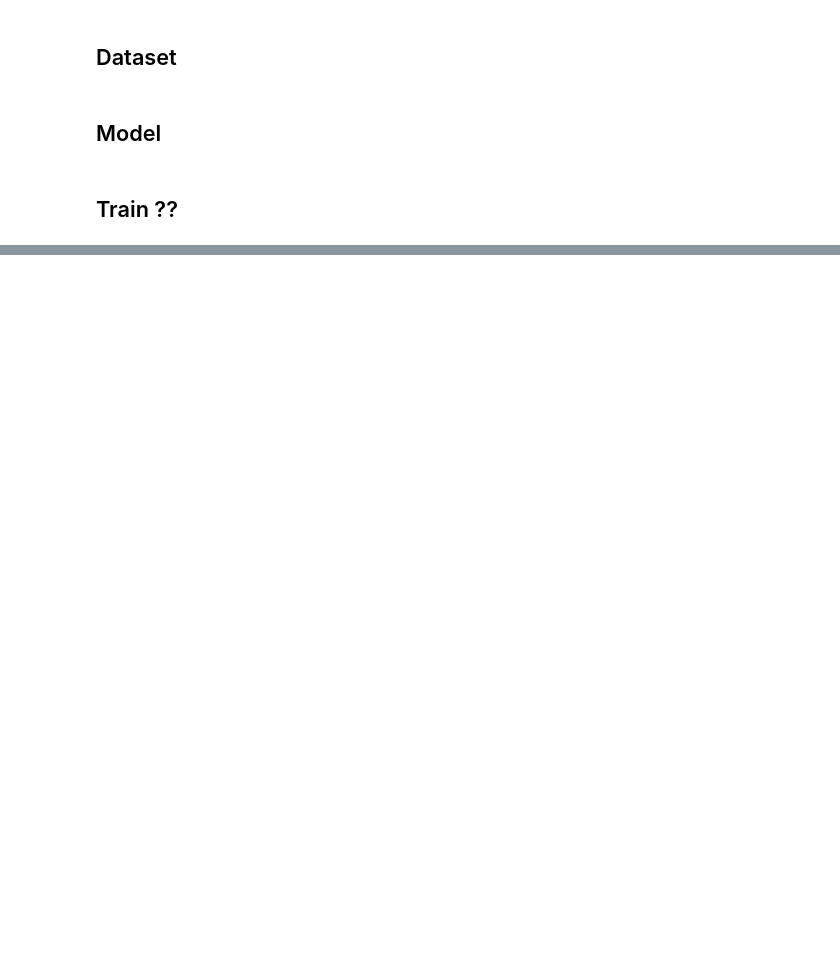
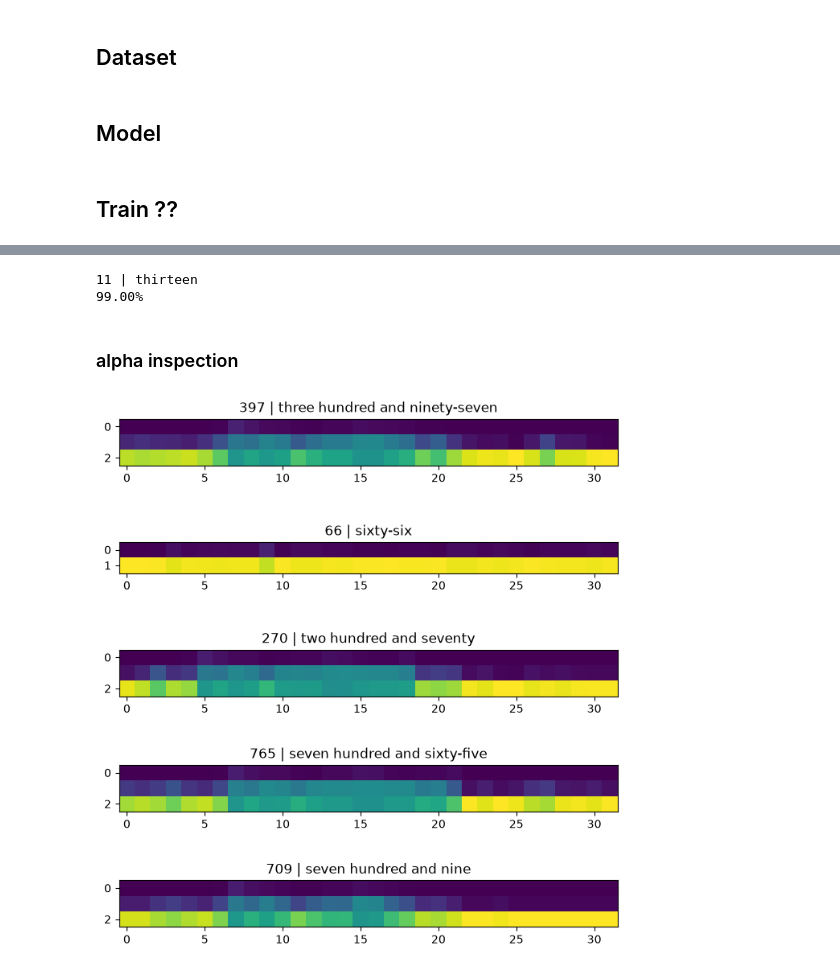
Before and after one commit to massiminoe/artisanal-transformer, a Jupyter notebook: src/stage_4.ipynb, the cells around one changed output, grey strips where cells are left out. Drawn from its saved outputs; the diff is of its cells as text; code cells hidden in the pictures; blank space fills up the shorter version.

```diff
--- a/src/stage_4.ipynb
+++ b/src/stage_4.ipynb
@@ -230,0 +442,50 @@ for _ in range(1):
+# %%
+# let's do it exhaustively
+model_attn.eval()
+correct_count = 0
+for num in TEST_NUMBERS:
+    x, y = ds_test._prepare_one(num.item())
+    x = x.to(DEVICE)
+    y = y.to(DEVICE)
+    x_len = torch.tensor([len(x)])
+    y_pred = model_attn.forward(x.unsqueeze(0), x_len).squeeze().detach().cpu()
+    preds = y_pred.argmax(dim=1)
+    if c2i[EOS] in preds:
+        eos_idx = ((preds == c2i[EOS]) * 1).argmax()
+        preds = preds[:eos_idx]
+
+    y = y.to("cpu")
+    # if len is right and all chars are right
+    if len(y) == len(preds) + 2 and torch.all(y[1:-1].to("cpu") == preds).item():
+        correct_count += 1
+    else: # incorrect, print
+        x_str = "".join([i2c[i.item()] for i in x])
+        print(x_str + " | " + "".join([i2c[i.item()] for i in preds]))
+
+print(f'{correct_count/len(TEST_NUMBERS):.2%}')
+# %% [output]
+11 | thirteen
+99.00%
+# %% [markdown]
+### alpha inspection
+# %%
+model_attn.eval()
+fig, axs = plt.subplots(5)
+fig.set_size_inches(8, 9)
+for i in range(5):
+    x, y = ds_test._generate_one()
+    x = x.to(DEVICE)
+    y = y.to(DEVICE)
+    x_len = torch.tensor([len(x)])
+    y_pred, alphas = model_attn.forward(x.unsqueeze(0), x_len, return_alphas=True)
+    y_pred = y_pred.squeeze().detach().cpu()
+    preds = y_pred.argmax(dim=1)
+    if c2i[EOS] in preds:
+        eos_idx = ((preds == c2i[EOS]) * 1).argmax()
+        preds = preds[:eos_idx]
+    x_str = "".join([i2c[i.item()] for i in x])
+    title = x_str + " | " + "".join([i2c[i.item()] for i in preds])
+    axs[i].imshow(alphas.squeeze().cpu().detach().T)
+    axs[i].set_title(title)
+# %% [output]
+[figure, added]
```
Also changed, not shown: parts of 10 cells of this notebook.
--- --- ---
== DIRECTIONS ==
Return each line of the data, keeping its wording exact and omitting pictures.

== TASK RESPONSE ==
Before and after one commit to massiminoe/artisanal-transformer, a Jupyter notebook: src/stage_4.ipynb, the cells around one changed output, grey strips where cells are left out. Drawn from its saved outputs; the diff is of its cells as text; code cells hidden in the pictures; blank space fills up the shorter version.

```diff
--- a/src/stage_4.ipynb
+++ b/src/stage_4.ipynb
@@ -230,0 +442,50 @@ for _ in range(1):
+# %%
+# let's do it exhaustively
+model_attn.eval()
+correct_count = 0
+for num in TEST_NUMBERS:
+    x, y = ds_test._prepare_one(num.item())
+    x = x.to(DEVICE)
+    y = y.to(DEVICE)
+    x_len = torch.tensor([len(x)])
+    y_pred = model_attn.forward(x.unsqueeze(0), x_len).squeeze().detach().cpu()
+    preds = y_pred.argmax(dim=1)
+    if c2i[EOS] in preds:
+        eos_idx = ((preds == c2i[EOS]) * 1).argmax()
+        preds = preds[:eos_idx]
+
+    y = y.to("cpu")
+    # if len is right and all chars are right
+    if len(y) == len(preds) + 2 and torch.all(y[1:-1].to("cpu") == preds).item():
+        correct_count += 1
+    else: # incorrect, print
+        x_str = "".join([i2c[i.item()] for i in x])
+        print(x_str + " | " + "".join([i2c[i.item()] for i in preds]))
+
+print(f'{correct_count/len(TEST_NUMBERS):.2%}')
+# %% [output]
+11 | thirteen
+99.00%
+# %% [markdown]
+### alpha inspection
+# %%
+model_attn.eval()
+fig, axs = plt.subplots(5)
+fig.set_size_inches(8, 9)
+for i in range(5):
+    x, y = ds_test._generate_one()
+    x = x.to(DEVICE)
+    y = y.to(DEVICE)
+    x_len = torch.tensor([len(x)])
+    y_pred, alphas = model_attn.forward(x.unsqueeze(0), x_len, return_alphas=True)
+    y_pred = y_pred.squeeze().detach().cpu()
+    preds = y_pred.argmax(dim=1)
+    if c2i[EOS] in preds:
+        eos_idx = ((preds == c2i[EOS]) * 1).argmax()
+        preds = preds[:eos_idx]
+    x_str = "".join([i2c[i.item()] for i in x])
+    title = x_str + " | " + "".join([i2c[i.item()] for i in preds])
+    axs[i].imshow(alphas.squeeze().cpu().detach().T)
+    axs[i].set_title(title)
+# %% [output]
+[figure, added]
```
Also changed, not shown: parts of 10 cells of this notebook.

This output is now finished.